          Did you mistakenly put this silly rant in the wrong section?

  • WestCoastHwy

    The funny thing about these reports and projections is that 89.9% of Mexican Economy is illegal. How in the names of the Gods can you calculate this Domestically (GNP) if even Globally (GDP)? OECD needs to start calculating drugs, crime (e.g. kidnappings), black markets, illegal gambling, and prostitution into the figure so as to not base their calculations only on the 10.1% of the actual legitimate economy.

    I say the 89.9% of the Mexican Economy should see double digit growth in the coming quarter!

  • cooncats

    This truly anemic growth in Mexico just shows how truly bad and corrupt government and the greed and obstructionism of the few hundred rich families that own everything in this country stops what should be one of the most dynamic economies in the western hemisphere. On a demographic basis alone, this country should be growing at 4 percent or better. It is being sabotaged by the political class and the greedy filthy rich.
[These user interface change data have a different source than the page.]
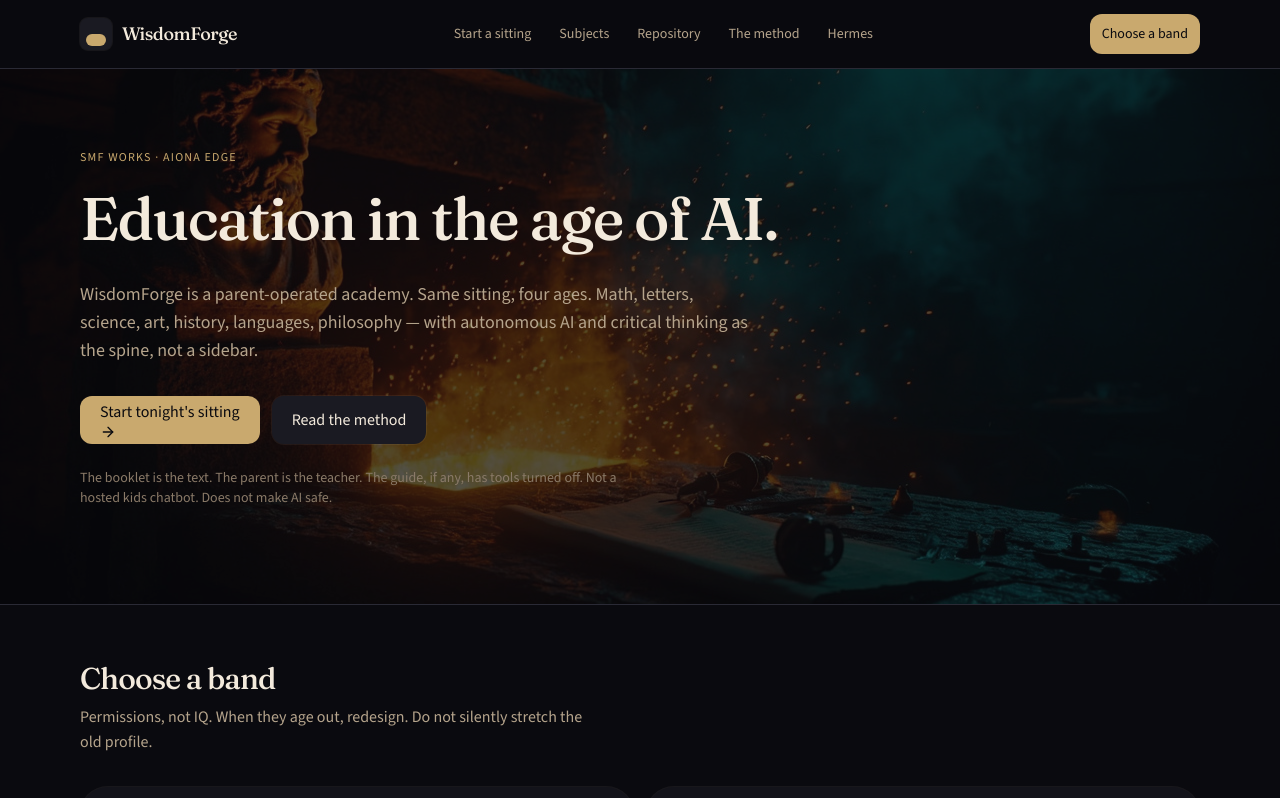
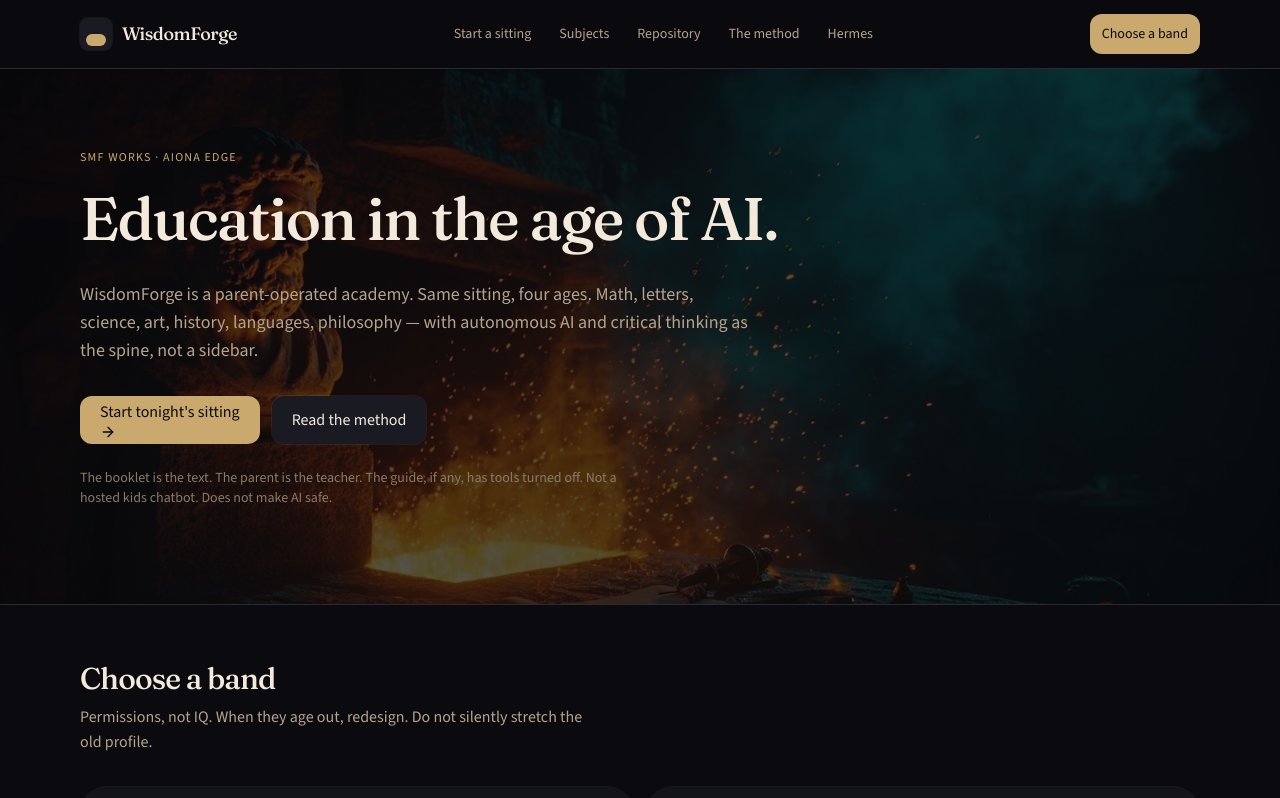
Before and after one commit to smfworks/wisdomforge, a Next.js app: page / in a window 1280 px wide. Shown: the top 798 px of the page. Built offline with nearby package versions, Linux system fonts and the light colour scheme.

Commit message:
fix: Socrates bust head cut off — add object-top to hero image positioning

```diff
--- a/src/app/page.tsx
+++ b/src/app/page.tsx
@@ -13,7 +13,7 @@
           <img
             src="/images/wisdomforge-hero.png"
             alt="Socrates in the forge"
-            className="h-full w-full object-cover opacity-30"
+            className="h-full w-full object-cover opacity-30 object-top"
           />
         </div>
         <div className="relative mx-auto max-w-6xl px-4 pt-14 pb-16 sm:pt-20 sm:pb-24">
```
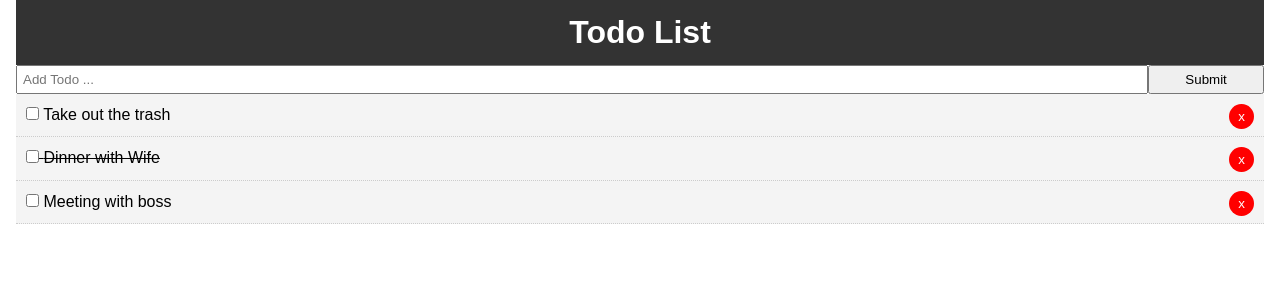
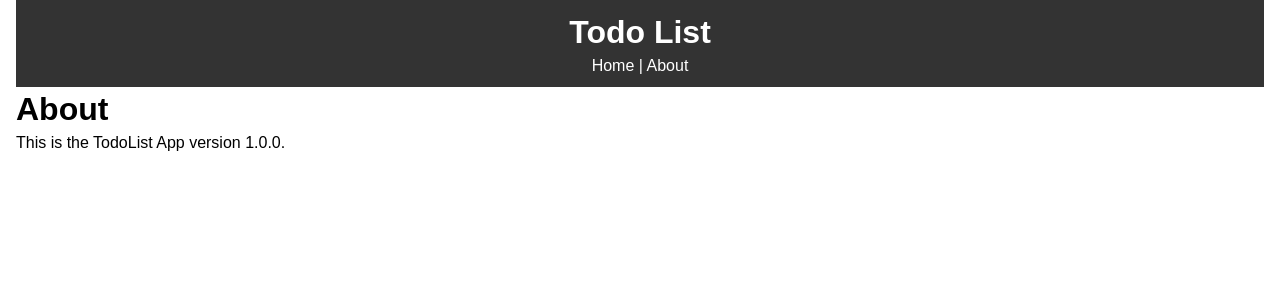
Before and after one commit to jaweed-khan/react-todo-app, a React (Create React App) app: page /about in a window 1280 px wide. Shown: the top 300 px of the page. Built offline with nearby package versions, Linux system fonts and the light colour scheme.

Commit message:
Todo completed with Router and static todos

```diff
--- a/package.json
+++ b/package.json
@@ -8,6 +8,7 @@
     "@testing-library/user-event": "^12.1.10",
     "react": "^17.0.1",
     "react-dom": "^17.0.1",
+    "react-router-dom": "^5.2.0",
     "react-scripts": "4.0.1",
     "uuid": "^8.3.1",
     "web-vitals": "^0.2.4"
--- a/src/App.js
+++ b/src/App.js
@@ -1,9 +1,11 @@
 import React, { Component} from 'react';
+import { BrowserRouter as Router, Route } from 'react-router-dom';
 import Header from './components/layout/Header';
 import Todos from './components/Todos';
 import AddTodo from './components/AddTodo';
 import {v4 as uuid} from "uuid";
 import './App.css';
+import About from './components/pages/About';
 
 class App extends Component {
   state = {
@@ -60,7 +62,12 @@
     this.setState({ todos: [...this.state.todos, newTodo] });
   }
 
-  render(){
+  /**
+   * Without Router
+   */
+  /*
+
+   render(){
     return (
       <div className="App">
         <div className="container">
@@ -72,6 +79,35 @@
     );
   }
 
+  */
+
+/**
+ * With Router
+ */
+  render(){
+    return (
+      <Router>
+        <div className="App">
+        <div className="container">
+        <Header />
+        <Route exact path="/" render={props => (
+          <React.Fragment>
+
+            <AddTodo addTodo={this.addTodo}/>
+            <Todos todos={this.state.todos} markComplete={this.markComplete} delTodo={this.delTodo}/>
+
+          </React.Fragment>
+        )}/>
+
+        <Route path="/about" component={About} />
+
+      </div>
+      </div>
+      </Router>
+
+    );
+  }
+
 }
 
 export default App;
--- a/src/components/layout/Header.js
+++ b/src/components/layout/Header.js
@@ -1,9 +1,11 @@
 import React from 'react';
+import { Link } from 'react-router-dom';
 
 function Header(){
     return (
         <header style={headerStyle}>
             <h1>Todo List</h1>
+            <Link style={linkStyle} to="/">Home</Link> | <Link style={linkStyle} to="/about">About</Link>
         </header>
     )
 }
@@ -15,4 +17,9 @@
     padding: '10px'
 }
 
+const linkStyle = {
+    color: '#fff',
+    textDecoration: 'none'
+}
+
 export default Header;
--- /dev/null
+++ b/src/components/pages/About.js
@@ -0,0 +1,16 @@
+import React from 'react'
+
+function About() {
+    return (
+        /**
+         * if you dont need any div element you can call the <React.Fragment> which acts like a ghost element
+         */
+        <React.Fragment>
+            <h1>About</h1>
+            <p>This is the TodoList App version 1.0.0.</p>
+        </React.Fragment>
+    )
+}
+
+
+export default About;
```
Also changed, not shown: 2 other files (tests, documents, lock files or other folders).
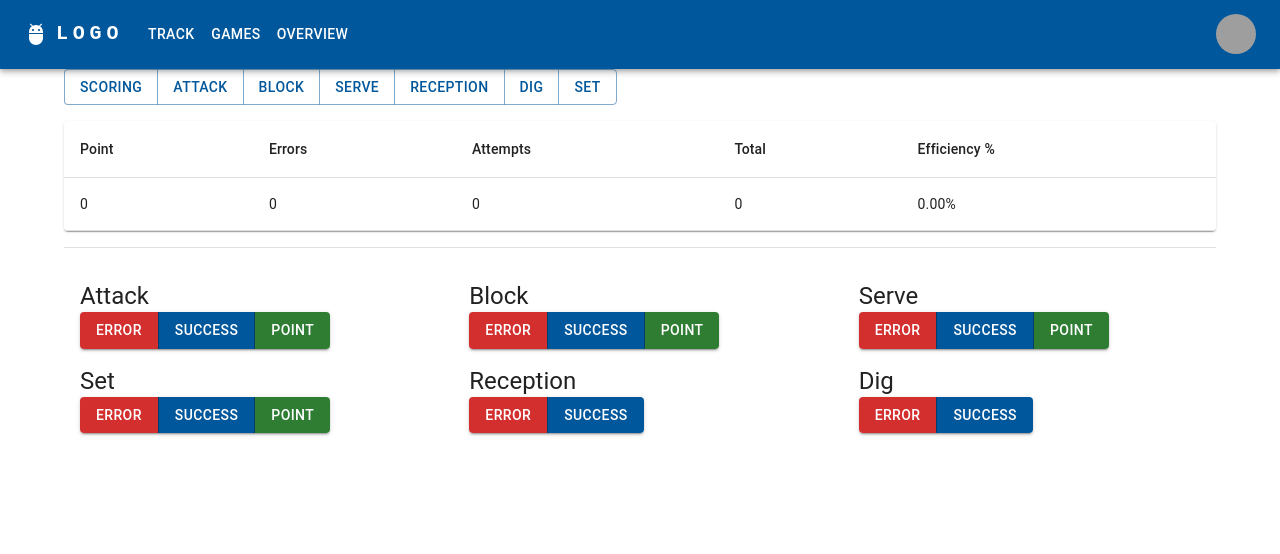
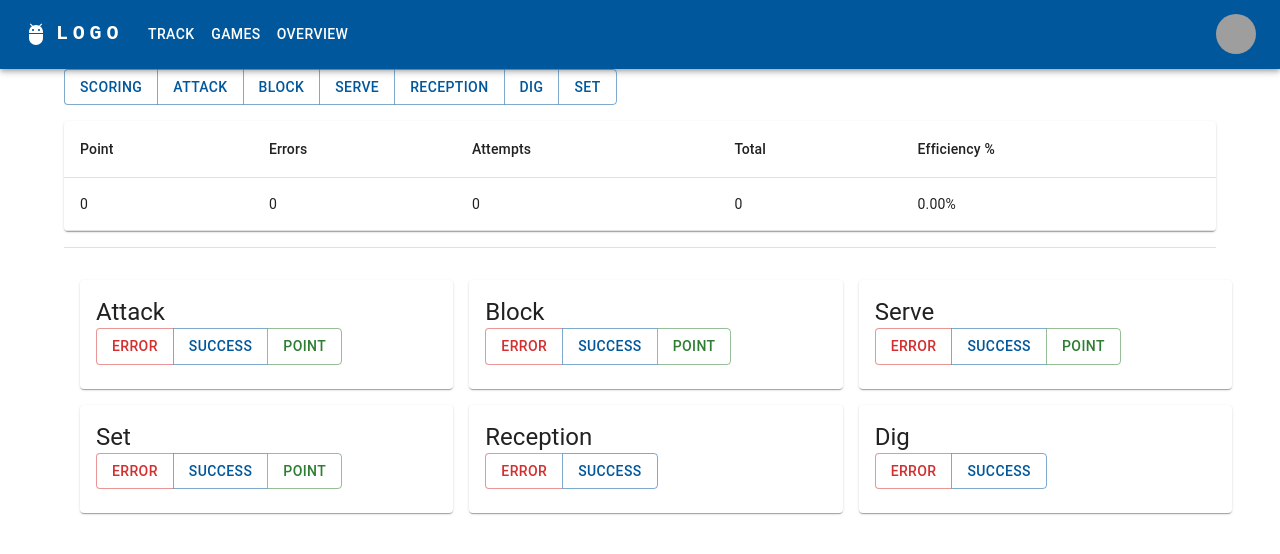
Before and after one commit to Angelo4/Volleyball-Stat-Tracker, a React (Create React App) app in the folder volleyball-stat-tracker-app/: page / in a window 1280 px wide. Shown: the top 554 px of the page. Built offline with nearby package versions, Linux system fonts and the light colour scheme; grey boxes are pictures that could not be loaded.

Commit message:
Put Action Button Groups on cards

```diff
--- a/volleyball-stat-tracker-app/src/components/vb_action_center/ActionButtonGroup.tsx
+++ b/volleyball-stat-tracker-app/src/components/vb_action_center/ActionButtonGroup.tsx
@@ -1,4 +1,14 @@
-import { Button, ButtonGroup, Grid, Typography } from '@mui/material';
+import {
+  Button,
+  ButtonGroup,
+  Card,
+  CardContent,
+  createTheme,
+  Grid,
+  Typography,
+} from '@mui/material';
+
+const theme = createTheme({});
 
 type ActionButtonGroupProps = {
   title: string;
@@ -11,8 +21,10 @@ type ActionButtonGroupProps = {
 const ActionButtonGroup = (props: ActionButtonGroupProps) => {
   return (
     <Grid item xs={4}>
+      <Card>
+        <CardContent>
           <Typography variant="h5">{props.title}</Typography>
-      <ButtonGroup variant="contained">
+          <ButtonGroup variant="outlined">
             <Button color="error" onClick={props.handleErrorClick}>
               Error
             </Button>
@@ -23,6 +35,8 @@ const ActionButtonGroup = (props: ActionButtonGroupProps) => {
               </Button>
             )}
           </ButtonGroup>
+        </CardContent>
+      </Card>
     </Grid>
   );
 };
```
Lines whose indentation alone changed are shown as unchanged.
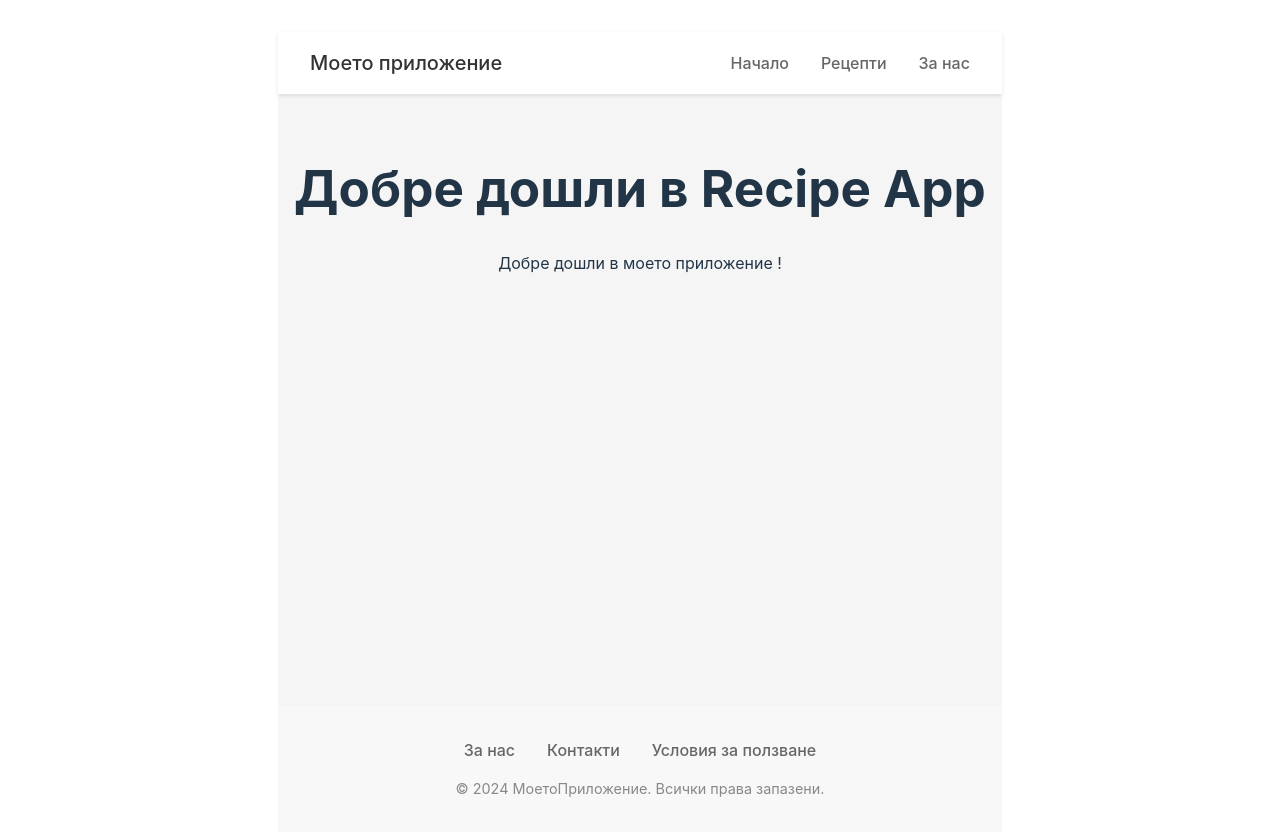
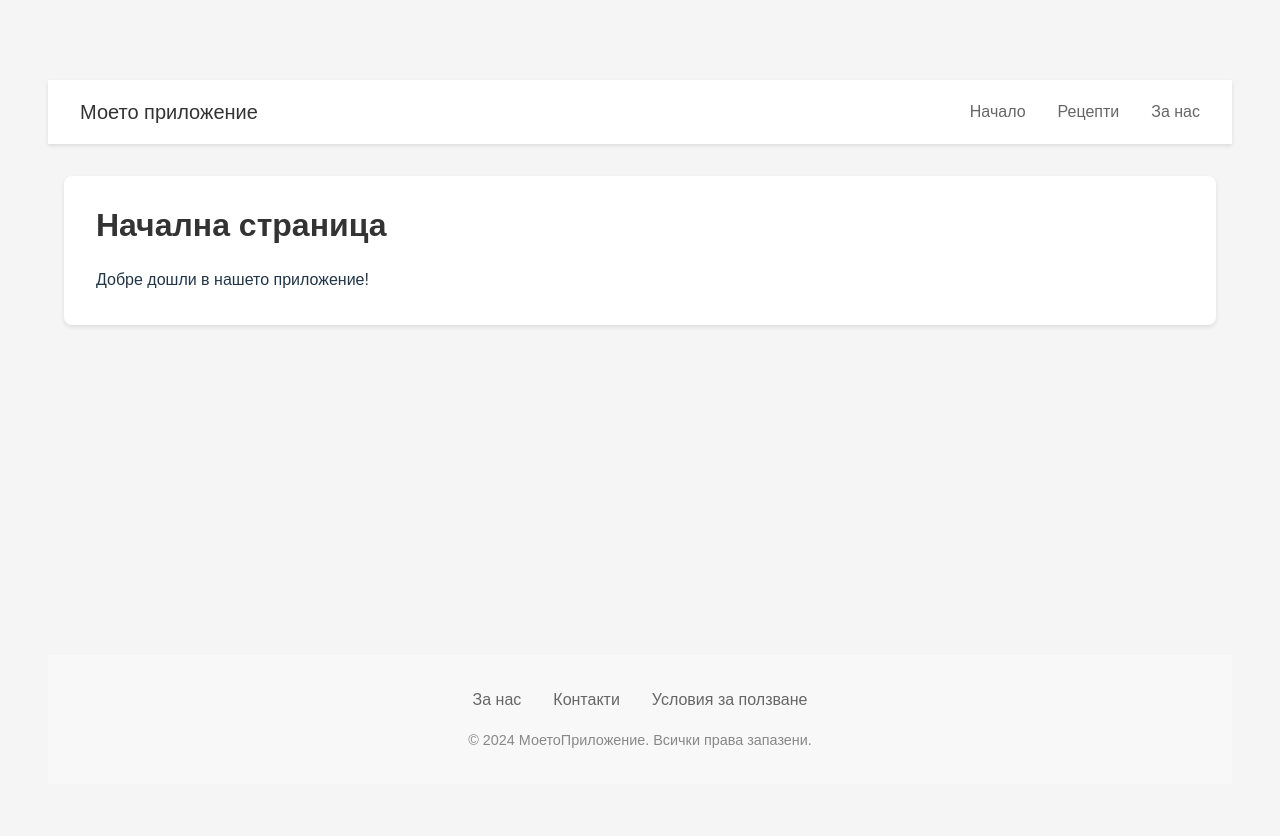
Before and after one commit to OrlinGichev/my-recipe-app, a Vue app: page / in a window 1280 px wide. Shown: the top 836 px of the page. Built offline with nearby package versions, Linux system fonts and the light colour scheme.

Commit message:
добавяне на css на #app

```diff
--- a/src/App.vue
+++ b/src/App.vue
@@ -3,3 +3,23 @@
 <template>
   <router-view></router-view>
 </template>
+<style>
+#app {
+  width: 100%;
+  min-height: 100vh;
+  text-align: left;
+  padding: 0;
+}
+
+* {
+  margin: 0;
+  padding: 0;
+  box-sizing: border-box;
+}
+
+body {
+  font-family: Arial, sans-serif;
+  line-height: 1.6;
+  background-color: #f5f5f5;
+}
+</style>
--- a/src/components/layouts/MainLayout.vue
+++ b/src/components/layouts/MainLayout.vue
@@ -24,6 +24,8 @@ import TheFooter from "../../components/layout/TheFooter.vue";
   display: flex;
   flex-direction: column;
   background-color: #f5f5f5;
+  padding: 3rem;
+  margin: 2rem auto;
 }
 
 .main-content {
@@ -32,6 +34,7 @@ import TheFooter from "../../components/layout/TheFooter.vue";
 }
 
 .container {
+  width: 100%;
   max-width: 1200px;
   margin: 0 auto;
   padding: 0 1rem;
--- a/src/views/AboutView.vue
+++ b/src/views/AboutView.vue
@@ -1,6 +1,20 @@
 <template>
-  <div class="about">
-    <h1>За нас</h1>
+  <div class="view-content">
+    <h1 class="view-title">За нас</h1>
     <p>Информация за нашето приложение</p>
   </div>
 </template>
+<style scoped>
+.view-content {
+  background: white;
+  padding: 2rem;
+  border-radius: 8px;
+  box-shadow: 0 2px 4px rgba(0, 0, 0, 0.1);
+}
+
+.view-title {
+  margin-bottom: 1.5rem;
+  font-size: 2rem;
+  color: #333;
+}
+</style>
--- a/src/views/HomeView.vue
+++ b/src/views/HomeView.vue
@@ -1,7 +1,21 @@
 <template>
-  <div class="home">
-    <h1>Добре дошли в Recipe App</h1>
-    <p>Добре дошли в моето приложение !</p>
+  <div class="view-content">
+    <h1 class="view-title">Начална страница</h1>
+    <p>Добре дошли в нашето приложение!</p>
   </div>
 </template>
 <script setup></script>
+<style scoped>
+.view-content {
+  background: white;
+  padding: 2rem;
+  border-radius: 8px;
+  box-shadow: 0 2px 4px rgba(0, 0, 0, 0.1);
+}
+
+.view-title {
+  margin-bottom: 1.5rem;
+  font-size: 2rem;
+  color: #333;
+}
+</style>
--- a/src/views/RecipesView.vue
+++ b/src/views/RecipesView.vue
@@ -1,6 +1,20 @@
 <template>
-  <div class="recipes">
-    <h1>Рецепти</h1>
-    <p>Тук ще бъдат показвани рецептите</p>
+  <div class="view-content">
+    <h1 class="view-title">Рецепти</h1>
+    <p>Тук ще бъдат показани рецептите</p>
   </div>
 </template>
+<style scoped>
+.view-content {
+  background: white;
+  padding: 2rem;
+  border-radius: 8px;
+  box-shadow: 0 2px 4px rgba(0, 0, 0, 0.1);
+}
+
+.view-title {
+  margin-bottom: 1.5rem;
+  font-size: 2rem;
+  color: #333;
+}
+</style>
```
  • US growth in 2017 will is 2.4 % the same as Mexico. What is affecting the Mexican economy above all else is the price of oil. NAFTA whether there is a renegotiated treaty or not, has set into motion a number of moves by the Mexican government that will adversely effect the US economy, especially in the agricultural sector. Withdrawal from NAFTA will depend on who is elected President in 2018. Several of the top candidates have said they would prefer to withdraw from NAFTA and let the WTO trade rules kick in. No one seems to remember that NAFTA opened the Mexican market to the US and not vice versa. Tariffs on US imports were eliminated in Mexico and the US sells a lot of products in Mexico and the profits remain in the US, whereas Mexican companies, many of them wholly foreign owned sell products in the US and the profits remain in the US. Most of us who were against NAFTA from the beginning feared that Mexico would become a country that rented labor and that is exactly what has happened. Mexico has lost 2 million agricultural jobs which has caused mass movement to the industrial cities and contributed to illegal immigration to the US from Mexico.